» What you are asked to do
Scan the data for "reports" and copy the lines it appears in.

^^^^^^^^

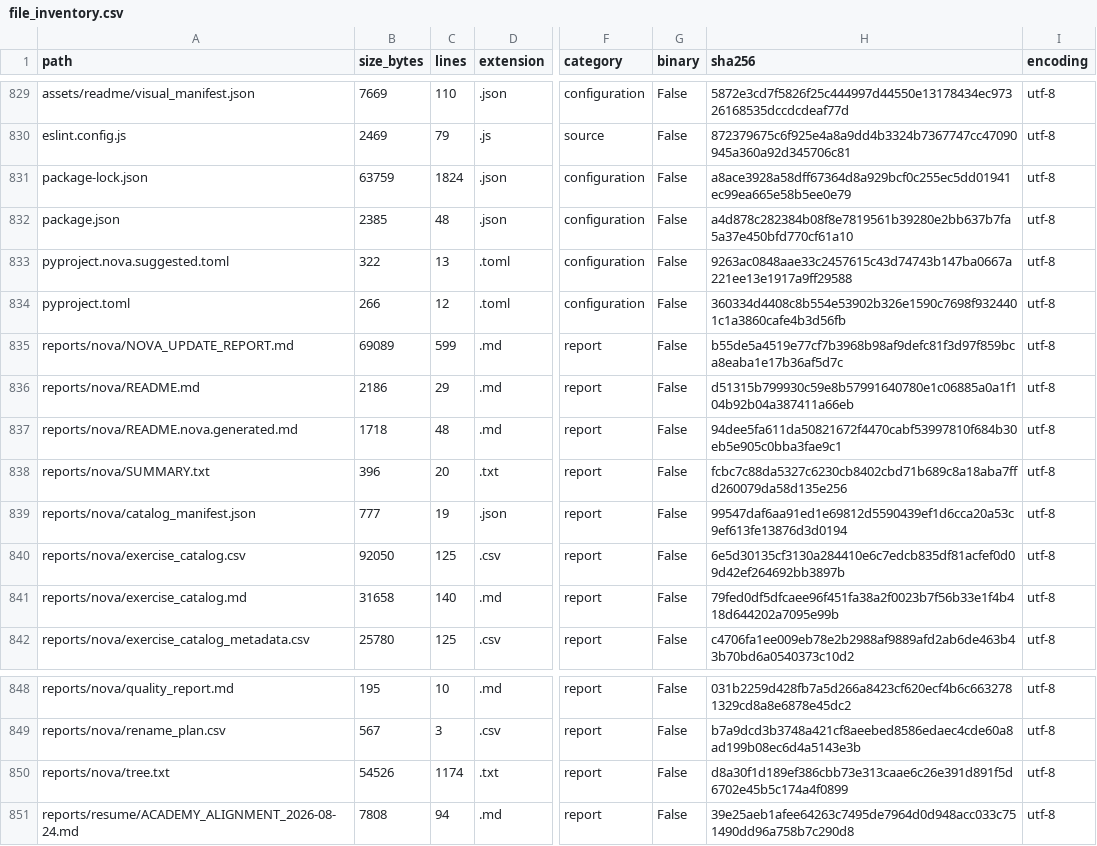
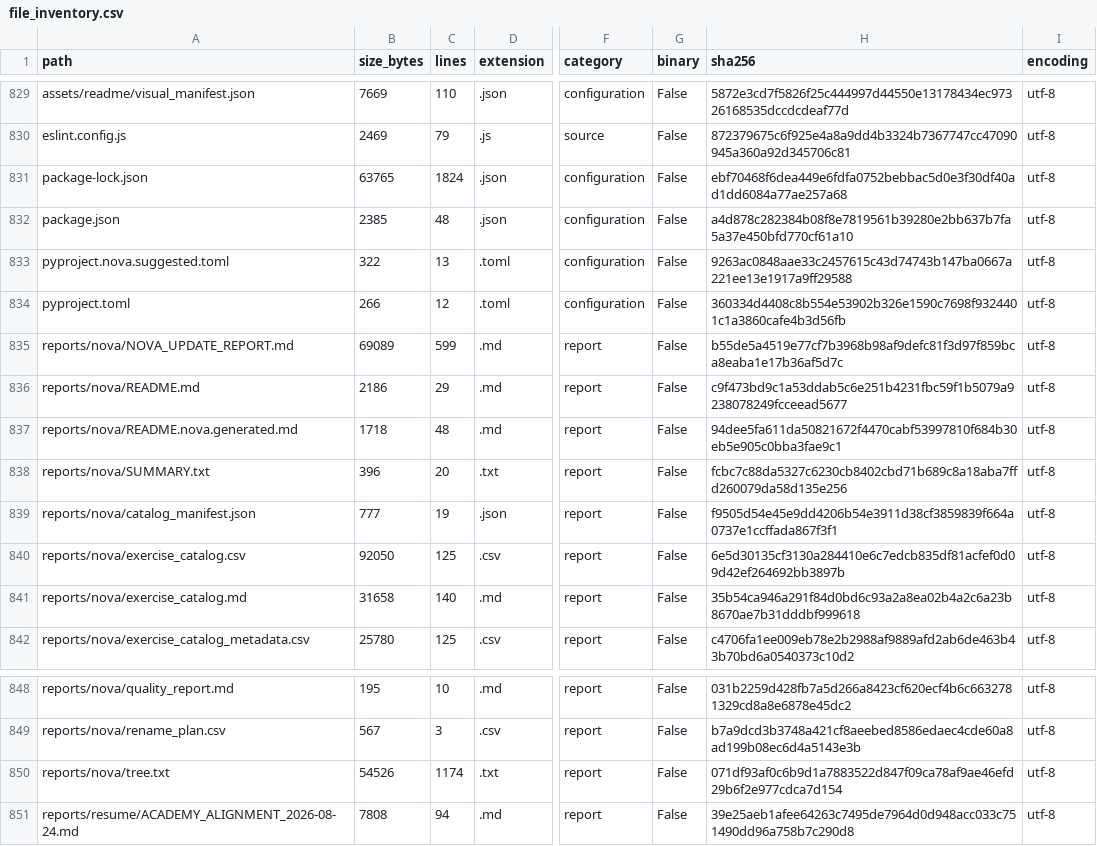
Before and after one commit to LiriothTeltanion/Fullstack2026, a CSV file: reports/nova/file_inventory.csv, drawn as a sheet; only a part is shown, gaps mark what is left out; the diff names each change by its address in the sheet, - before the commit and + after, or states it on an @@ line.

```diff
--- a/reports/nova/file_inventory.csv
+++ b/reports/nova/file_inventory.csv
-B831 (size_bytes): 63759
+B831 (size_bytes): 63765
-H831 (sha256): a8ace3928a58dff67364d8a929bcf0c255ec5dd01941ec99ea665e58b5ee0e79
+H831 (sha256): ebf70468f6dea449e6fdfa0752bebbac5d0e3f30df40ad1dd6084a77ae257a68
-H836 (sha256): d51315b799930c59e8b57991640780e1c06885a0a1f104b92b04a387411a66eb
+H836 (sha256): c9f473bd9c1a53ddab5c6e251b4231fbc59f1b5079a9238078249fcceead5677
-H839 (sha256): 99547daf6aa91ed1e69812d5590439ef1d6cca20a53c9ef613fe13876d3d0194
+H839 (sha256): f9505d54e45e9dd4206b54e3911d38cf3859839f664a0737e1ccffada867f3f1
-H841 (sha256): 79fed0df5dfcaee96f451fa38a2f0023b7f56b33e1f4b418d644202a7095e99b
+H841 (sha256): 35b54ca946a291f84d0bd6c93a2a8ea02b4a2c6a23b8670ae7b31dddbf999618
-H850 (sha256): d8a30f1d189ef386cbb73e313caae6c26e391d891f5d6702e45b5c174a4f0899
+H850 (sha256): 071df93af0c6b9d1a7883522d847f09ca78af9ae46efd29b6f2e977cdca7d154
```
Also changed, not shown: 4 other files.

^^^^^^^^

» Result for this exercise
Before and after one commit to LiriothTeltanion/Fullstack2026, a CSV file: reports/nova/file_inventory.csv, drawn as a sheet; only a part is shown, gaps mark what is left out; the diff names each change by its address in the sheet, - before the commit and + after, or states it on an @@ line.
--- a/reports/nova/file_inventory.csv
+++ b/reports/nova/file_inventory.csv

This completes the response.